Those working on the project, including Davis, used inspiration from other colleges such as DePaul University and Miami University to develop the structure of Cardinal Central. Davis also noted the University of North Carolina at Charlotte used the same software system Cardinal Central uses.
In these development stages, the first Cardinal Central employee was hired in January 2022; Debra Fenty, coming from Cleveland State University, was appointed as director. This was not Fenty’s first stop at a one-stop. At Cleveland State, she started at their one-stop service from its inception in 2004 until coming to Ball State last year. Despite the various inspirations for Ball State’s new service, Fenty said “by no means is any university[‘s system] the same as the other.”
“All of them look different, because [there are] ones that are built around the culture of the students and the staff that are at the university,” Fenty said.
Fenty noted the centralization of services provided by Cardinal Central is “advantageous to the student” because when accessing different offices through Cardinal Central, it will only take one session and not cause a “ripple effect” through holds and transfers.
Some of the services students will be able to access through Cardinal Central include paying bills, resetting passwords, accessing OneDrive, requesting support and accessing financial aid.
All of these actions are part of what Fenty refers to as another side of college, a side of college reflected in the motto of the service, “Supporting the business of being a student.”
“If the business of being a student is not supported and acted upon accurately and quickly, the other part of being a student doesn't happen, like going to classes and graduating. None of that happens if the business is not in order,” Fenty said.
A vision Davis pursued during the development of Cardinal Central was the creation and implementation of a mobile app, which is now online. Ease of use and effectiveness were important characteristics of the layout of the app, Davis said.
The app operates much like the Cardinal Central hub online; students can log into their Ball State email, check their FAFSA and set up an appointment. Fenty referred to it as a great option for students to use when phone lines are busy.
The location inside Lucina Hall will be temporary, however, as the service is set to move to the L.A. Pittinger Student Center later this year. The reason for the move, Pavlik said, is for the service to be in a central location on campus.
“It's a place that students should be familiar with,” Pavlik said. “If you're just happening to be walking through, you would actually see it as well.”
In this space, there will be stations for password resets and to get new Ball State IDs, along with other tech support stations.
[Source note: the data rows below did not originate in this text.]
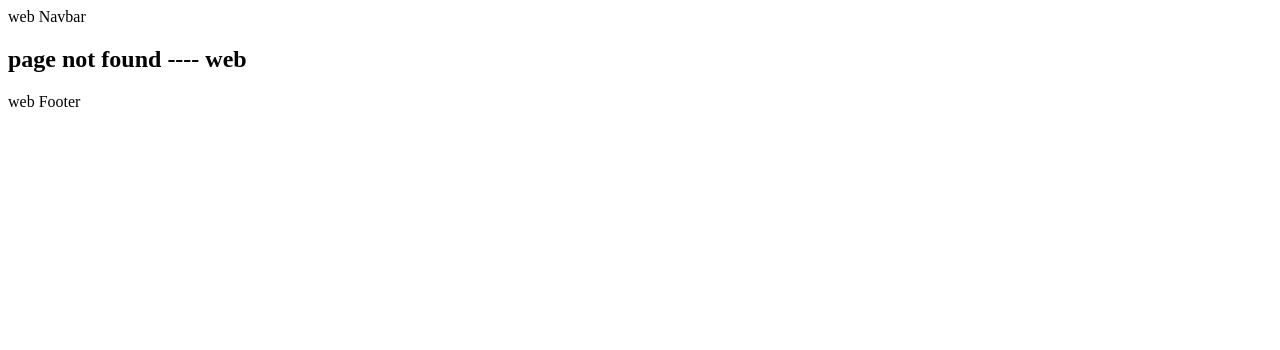
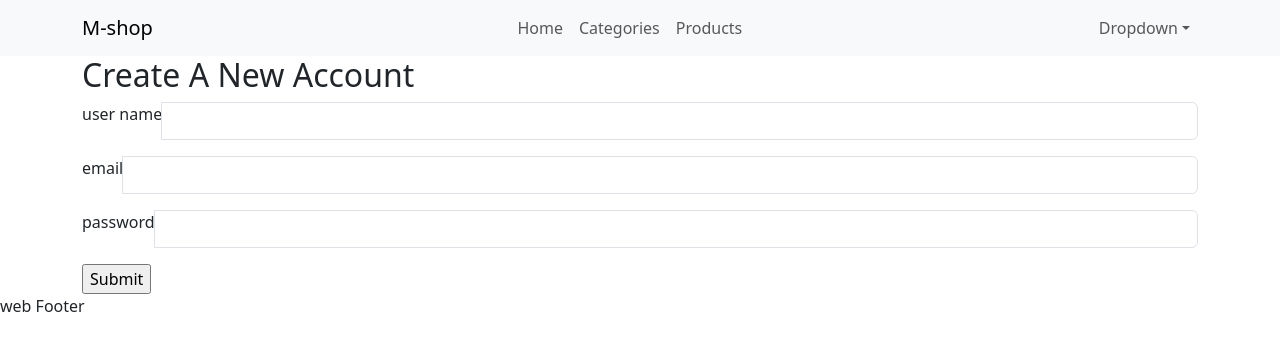
Before and after one commit to Mohammed-basel/e-commerce, a React (Vite) app: page /register in a window 1280 px wide. Before the commit this address had no page. Shown: the top 350 px of the page. Built offline with nearby package versions, Linux system fonts and the light colour scheme.

Commit message:
added register page

```diff
--- a/package.json
+++ b/package.json
@@ -12,6 +12,7 @@
   "dependencies": {
     "axios": "^1.6.2",
     "bootstrap": "^5.3.2",
+    "formik": "^2.4.5",
     "react": "^18.2.0",
     "react-bootstrap": "^2.9.1",
     "react-dom": "^18.2.0",
--- a/src/App.jsx
+++ b/src/App.jsx
@@ -1,5 +1,7 @@
 import {RouterProvider} from "react-router-dom";
 import { router } from "./layouts/routes.jsx";
+import '../node_modules/bootstrap/dist/css/bootstrap.min.css'
+import '../node_modules/bootstrap/dist/js/bootstrap.bundle.min.js'
 
 export default function App(){
   return(
--- /dev/null
+++ b/src/components/pages/Inputs.jsx
@@ -0,0 +1,23 @@
+import React from "react";
+
+function Inputs({ id, title, type = "text", name, value, onChange, errors }) {
+    console.log(errors)
+  return (
+    <>
+      <div className="input-group mb-3">
+        <label htmlFor={id}>{title}</label>
+        <input
+          type={type}
+          name={name}
+          className="form-control"
+          id={id}
+          value={value}
+          onChange={onChange}
+        />
+        {errors[name] &&<p className="text text-danger">{errors[name]}</p>}
+      </div>
+    </>
+  );
+}
+
+export default Inputs;
--- a/src/components/web/navbar/Navbar.jsx
+++ b/src/components/web/navbar/Navbar.jsx
@@ -1,9 +1,52 @@
-import React from 'react'
+import { Link } from "react-router-dom";
+import Register from './../register/Register';
 
-function Navbar() {
+
+function BasicExample() {
   return (
-    <div>web Navbar</div>
-  )
+    <nav className="navbar navbar-expand-lg bg-body-tertiary">
+      <div className="container">
+      <a className="navbar-brand" href="#">M-shop</a>
+      <button className="navbar-toggler" type="button" data-bs-toggle="collapse" data-bs-target="#navbarSupportedContent" aria-controls="navbarSupportedContent" aria-expanded="false" aria-label="Toggle navigation">
+        <span className="navbar-toggler-icon" />
+      </button>
+      <div className="collapse navbar-collapse" id="navbarSupportedContent">
+        <ul className="navbar-nav m-auto mb-2 mb-lg-0">
+
+          <li className="nav-item">
+            <a className="nav-link" href="#">Home</a>
+          </li>
+
+
+          <li className="nav-item">
+            <a className="nav-link" href="#">Categories</a>
+          </li>
+
+
+          <li className="nav-item">
+          <a className="nav-link" href="#">Products</a>
+        </li>
+
+
+        </ul>
+        <ul className="navbar-nav">
+        <li className="nav-item dropdown">
+        <a className="nav-link dropdown-toggle" href="#" role="button" data-bs-toggle="dropdown" aria-expanded="false">
+          Dropdown
+        </a>
+        <ul className="dropdown-menu ">
+          <li><Link className="dropdown-item" to="/Register">register</Link></li>
+          <li><hr className="dropdown-divider" /></li>
+          <li><a className="dropdown-item" href="#">login</a></li>
+        </ul>
+      </li>
+        </ul>
+
+      </div>
+    </div>
+  </nav>
+
+  );
 }
 
-export default Navbar
+export default BasicExample;
--- /dev/null
+++ b/src/components/web/register/Register.jsx
@@ -0,0 +1,78 @@
+import React from "react";
+import Input from "../../pages/Inputs.jsx";
+import { useFormik } from "formik";
+
+function Register() {
+  const formik = useFormik({
+    initialValues: {
+      userName: "",
+      email: "",
+      password: "",
+    },
+    onSubmit: (values) => {
+      console.log(values);
+    },
+    validate: (values) => {
+      let errors = {};
+      if (!values.userName) {
+        errors.userName = "User Name Is Required";
+      }
+      if (!values.email) {
+        errors.email = "Email Is Required";
+      }
+      if (!values.password) {
+        errors.password = "Password Is Required";
+      }
+      return errors;
+    },
+  });
+
+  const Inputs = [
+    {
+      id: "username",
+      type: "text",
+      name: "userName",
+      title: "user name",
+      value: formik.values.userName,
+    },
+    {
+      id: "email",
+      type: "email",
+      name: "email",
+      title: "email",
+      value: formik.values.email,
+    },
+    {
+      id: "password",
+      type: "password",
+      name: "password",
+      title: "password",
+      value: formik.values.password,
+    },
+  ];
+
+  const renderInputs = Inputs.map((input, index) => (
+    <Input
+      type={input.type}
+      id={input.id}
+      name={input.name}
+      title={input.title}
+      value={input.value}
+      key={index}
+      errors={formik.errors}
+      onChange={formik.handleChange}
+    />
+  ));
+
+  return (
+    <>
+      <div className="container">
+        <h2>Create A New Account</h2>
+        <form onSubmit={formik.handleSubmit}>{renderInputs}</form>
+        <input type="submit" />
+      </div>
+    </>
+  );
+}
+
+export default Register;
--- a/src/layouts/routes.jsx
+++ b/src/layouts/routes.jsx
@@ -5,12 +5,17 @@ import Categories from "./../components/web/categories/Categories.jsx";
 import Dashbordlayout from "./Dashboardlayout.jsx";
 import Homedashboard from "./../components/dashboard/home/Home.jsx";
 import CategoriesDashboard from "./../components/dashboard/categoties/Categories.jsx";
+import Register from './../components/web/register/Register';
 
 export const router = createBrowserRouter([
     {
       path: "/",
       element: <Layout/>,
       children:[
+        {
+          path: 'register',
+          element:<Register/>
+          },
         {
         path: 'home',
         element:<Home/>
```
Also changed, not shown: 1 other file (tests, documents, lock files or other folders).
With the impending move, all the services Cardinal Central offers will be in one location. Fenty said the experience of the staff will make the move over to the Student Center easier, but she said the goal was a larger picture of working across campus.
“A real big key to the success is working with our partners across campus, [such as] advising instructors, administrators [and] the people who normally do the referrals to our area,” Fenty said.
Student reception to the service so far has been mixed due to “growing pains,” Fenty said. She cites students “not having an option whether to go somewhere else” due to the change of services to Cardinal Central as a reason, but satisfaction rates are at 92 percent, according to post-call surveys.
“Instead of 24 to 48 hours to answer an email, it is taking up to 72 hours and sometimes four days,” Fenty said.
Davis hopes Cardinal Central is able to help students with tasks and help guide them throughout their time in college and beyond.
“It's trying to empower the student and educate the student for themselves to be self-sufficient,” Davis said.